* Assignment
Whenever the string "ipynb" turns up in a line of the data below, copy that line.

* Records provided

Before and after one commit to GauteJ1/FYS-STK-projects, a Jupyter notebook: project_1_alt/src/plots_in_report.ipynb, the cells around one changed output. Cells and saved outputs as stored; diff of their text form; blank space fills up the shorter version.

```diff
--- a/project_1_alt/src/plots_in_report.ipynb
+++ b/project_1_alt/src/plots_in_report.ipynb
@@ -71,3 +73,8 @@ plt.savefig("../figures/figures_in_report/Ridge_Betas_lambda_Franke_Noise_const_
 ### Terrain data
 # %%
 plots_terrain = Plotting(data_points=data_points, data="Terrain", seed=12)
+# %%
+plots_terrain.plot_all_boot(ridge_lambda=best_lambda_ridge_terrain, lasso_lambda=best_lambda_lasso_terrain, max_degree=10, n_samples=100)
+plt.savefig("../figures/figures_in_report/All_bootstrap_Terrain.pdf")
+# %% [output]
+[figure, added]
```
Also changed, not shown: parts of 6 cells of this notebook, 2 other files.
---
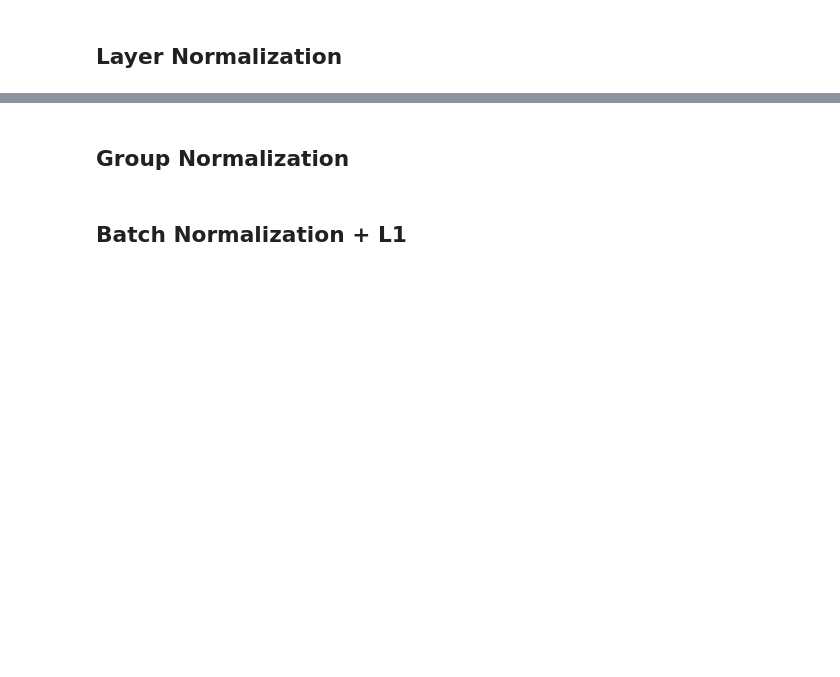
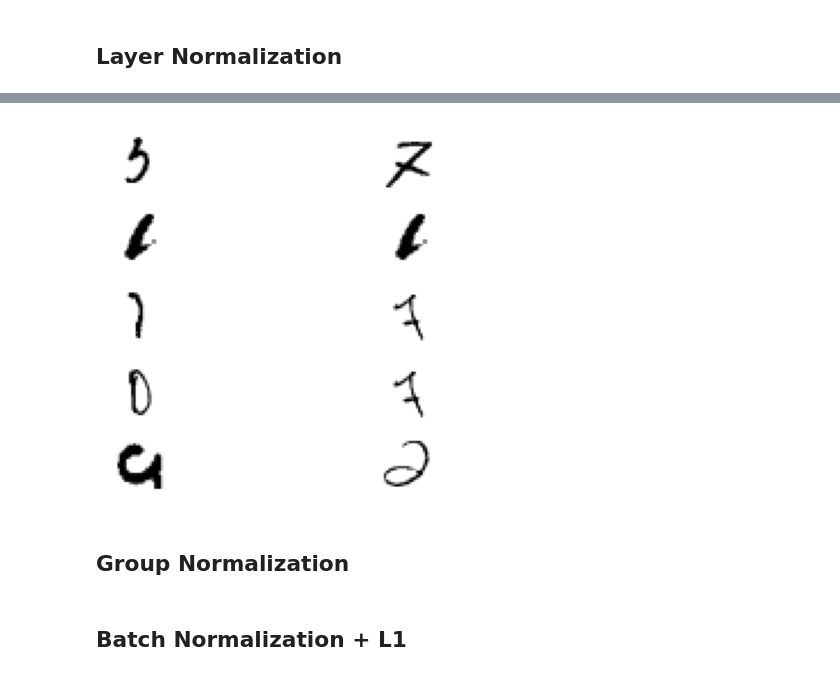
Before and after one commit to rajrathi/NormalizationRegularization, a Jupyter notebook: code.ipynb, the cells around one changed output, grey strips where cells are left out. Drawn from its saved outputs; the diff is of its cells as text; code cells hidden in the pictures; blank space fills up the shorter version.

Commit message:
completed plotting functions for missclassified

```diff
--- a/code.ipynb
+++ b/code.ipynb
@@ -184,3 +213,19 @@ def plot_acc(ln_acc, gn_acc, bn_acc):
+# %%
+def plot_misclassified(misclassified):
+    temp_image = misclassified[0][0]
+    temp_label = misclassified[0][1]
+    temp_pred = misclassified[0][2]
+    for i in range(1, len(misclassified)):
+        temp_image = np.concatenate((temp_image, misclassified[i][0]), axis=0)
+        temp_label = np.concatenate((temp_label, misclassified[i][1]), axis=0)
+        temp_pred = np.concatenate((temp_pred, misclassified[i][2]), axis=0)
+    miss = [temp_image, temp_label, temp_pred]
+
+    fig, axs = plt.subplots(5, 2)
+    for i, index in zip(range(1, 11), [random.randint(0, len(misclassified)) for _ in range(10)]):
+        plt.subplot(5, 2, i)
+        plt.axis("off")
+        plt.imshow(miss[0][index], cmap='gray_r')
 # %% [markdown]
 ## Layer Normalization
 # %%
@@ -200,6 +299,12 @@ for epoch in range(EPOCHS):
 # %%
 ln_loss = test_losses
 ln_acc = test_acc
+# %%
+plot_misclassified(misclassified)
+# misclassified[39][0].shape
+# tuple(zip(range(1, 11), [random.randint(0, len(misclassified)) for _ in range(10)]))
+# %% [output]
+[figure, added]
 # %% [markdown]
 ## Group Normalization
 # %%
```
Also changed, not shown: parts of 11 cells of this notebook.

* Exercise response
Before and after one commit to GauteJ1/FYS-STK-projects, a Jupyter notebook: project_1_alt/src/plots_in_report.ipynb, the cells around one changed output. Cells and saved outputs as stored; diff of their text form; blank space fills up the shorter version.
--- a/project_1_alt/src/plots_in_report.ipynb
+++ b/project_1_alt/src/plots_in_report.ipynb
Before and after one commit to rajrathi/NormalizationRegularization, a Jupyter notebook: code.ipynb, the cells around one changed output, grey strips where cells are left out. Drawn from its saved outputs; the diff is of its cells as text; code cells hidden in the pictures; blank space fills up the shorter version.
--- a/code.ipynb
+++ b/code.ipynb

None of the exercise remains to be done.